But all winter-long, we’ve garnered plenty of inspiration for all sorts of activities around our little caterpillar. We’ve read caterpillar books. Painted caterpillars and butterflies. Talked about the life cycle of butterflies. And did all sorts of caterpillar and butterfly themed crafts and activities.
|“Feed The Very Hungry Caterpillar” food and letter recognition activity (from A Little Pinch of Perfect)|
Nathan had definitely not forgotten the little caterpillar. Every now and then, he would always ask to look at our cocoon to see if it had turned into a butterfly yet. But nada.
I started to get a little worried about the little caterpillar. After all this was not one of the most conducive environments to sleep in. Especially with a curious little boy picking up the box every week or so to check on it’s progress. And there was that one time when he forgot to put the box back on the shelf, and baby sister found the box and started banging and knocking the box violently. Poor little caterpillar!
I examined the cocoon more closely. Perhaps the caterpillar had died in hibernation or something. If the caterpillar had died, I figured that the cocoon would have shrivelled up or look discoloured. Upon careful inspection, the cocoon appeared to be still very intact.
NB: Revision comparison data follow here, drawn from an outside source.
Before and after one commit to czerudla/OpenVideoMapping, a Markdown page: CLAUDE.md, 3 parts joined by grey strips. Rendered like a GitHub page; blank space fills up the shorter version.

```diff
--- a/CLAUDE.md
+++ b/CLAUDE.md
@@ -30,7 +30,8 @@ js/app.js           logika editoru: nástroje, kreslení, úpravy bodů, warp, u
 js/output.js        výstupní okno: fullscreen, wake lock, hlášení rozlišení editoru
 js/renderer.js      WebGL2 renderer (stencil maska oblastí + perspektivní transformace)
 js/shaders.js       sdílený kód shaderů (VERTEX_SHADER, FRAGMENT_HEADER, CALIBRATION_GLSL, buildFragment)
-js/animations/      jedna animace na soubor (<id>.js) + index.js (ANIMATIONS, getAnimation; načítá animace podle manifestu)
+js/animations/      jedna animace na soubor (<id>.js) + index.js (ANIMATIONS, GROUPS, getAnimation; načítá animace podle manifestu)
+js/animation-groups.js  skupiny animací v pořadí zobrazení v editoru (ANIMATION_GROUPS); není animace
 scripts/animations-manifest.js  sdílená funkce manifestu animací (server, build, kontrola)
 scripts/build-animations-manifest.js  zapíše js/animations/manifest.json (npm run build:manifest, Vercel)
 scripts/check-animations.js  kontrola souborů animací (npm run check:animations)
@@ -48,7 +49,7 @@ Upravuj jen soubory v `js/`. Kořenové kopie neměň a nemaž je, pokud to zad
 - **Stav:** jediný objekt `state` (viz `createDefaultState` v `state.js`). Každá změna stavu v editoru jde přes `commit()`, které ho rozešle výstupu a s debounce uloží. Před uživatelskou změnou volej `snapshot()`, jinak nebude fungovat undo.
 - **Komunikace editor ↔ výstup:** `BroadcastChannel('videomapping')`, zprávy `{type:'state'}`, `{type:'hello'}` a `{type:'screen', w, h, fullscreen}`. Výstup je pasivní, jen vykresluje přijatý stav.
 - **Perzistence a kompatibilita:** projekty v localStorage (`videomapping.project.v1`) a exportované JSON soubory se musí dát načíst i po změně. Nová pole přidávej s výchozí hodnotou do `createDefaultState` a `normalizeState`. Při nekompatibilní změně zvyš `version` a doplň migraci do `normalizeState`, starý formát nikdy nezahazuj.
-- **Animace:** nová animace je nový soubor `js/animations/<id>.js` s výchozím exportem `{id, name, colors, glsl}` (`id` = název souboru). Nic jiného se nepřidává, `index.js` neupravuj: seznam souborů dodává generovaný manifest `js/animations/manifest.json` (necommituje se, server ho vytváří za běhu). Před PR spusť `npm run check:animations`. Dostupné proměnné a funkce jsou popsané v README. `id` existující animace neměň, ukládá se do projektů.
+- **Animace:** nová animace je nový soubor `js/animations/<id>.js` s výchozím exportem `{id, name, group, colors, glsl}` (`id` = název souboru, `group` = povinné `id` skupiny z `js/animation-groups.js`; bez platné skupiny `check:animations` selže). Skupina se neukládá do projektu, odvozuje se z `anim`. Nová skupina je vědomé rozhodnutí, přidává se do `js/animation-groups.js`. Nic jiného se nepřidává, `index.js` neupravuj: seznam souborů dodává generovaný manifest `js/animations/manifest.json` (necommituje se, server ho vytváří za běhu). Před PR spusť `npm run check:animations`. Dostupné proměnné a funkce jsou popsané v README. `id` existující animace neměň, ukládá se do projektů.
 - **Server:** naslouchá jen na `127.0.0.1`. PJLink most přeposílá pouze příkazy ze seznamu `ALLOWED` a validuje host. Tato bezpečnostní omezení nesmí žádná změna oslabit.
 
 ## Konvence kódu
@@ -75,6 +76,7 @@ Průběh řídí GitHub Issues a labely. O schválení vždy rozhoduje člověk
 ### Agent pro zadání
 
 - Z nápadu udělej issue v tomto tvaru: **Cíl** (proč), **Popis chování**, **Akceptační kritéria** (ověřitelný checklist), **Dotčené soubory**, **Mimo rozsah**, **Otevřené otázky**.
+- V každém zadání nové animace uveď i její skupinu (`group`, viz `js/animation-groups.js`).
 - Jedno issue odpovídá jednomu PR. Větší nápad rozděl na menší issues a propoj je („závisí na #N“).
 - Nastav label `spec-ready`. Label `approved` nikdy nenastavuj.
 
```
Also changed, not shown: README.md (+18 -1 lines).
I did some quick research on the internet to find out the typical length of a cocoon’s incubation period. It seemed to vary anywhere from two weeks up to three months. Some species of moths would stay in it’s cocoon all winter and emerge in spring. Which is what ours appeared to be doing.
One late winter/early spring afternoon, hubby decided to have a peek at the cocoon and discovered that it was actually empty. The caterpillar had finally changed into a moth or butterfly and nibbled it’s way out.
Nathan was quite disappointed to learn that his butterfly had flown away and he did not get a chance to watch it emerge from it’s cocoon.
The next day he saw a white butterfly flying around in the garden and he cheerfully remarked “Mum! Look, that’s our butterfly!”
There was only one right response to give.
“Yes! I see it. Look how happy it is flying around in our garden.”
Because why not. It could very well be from the cocoon we had looked after all winter.
Anything is possible.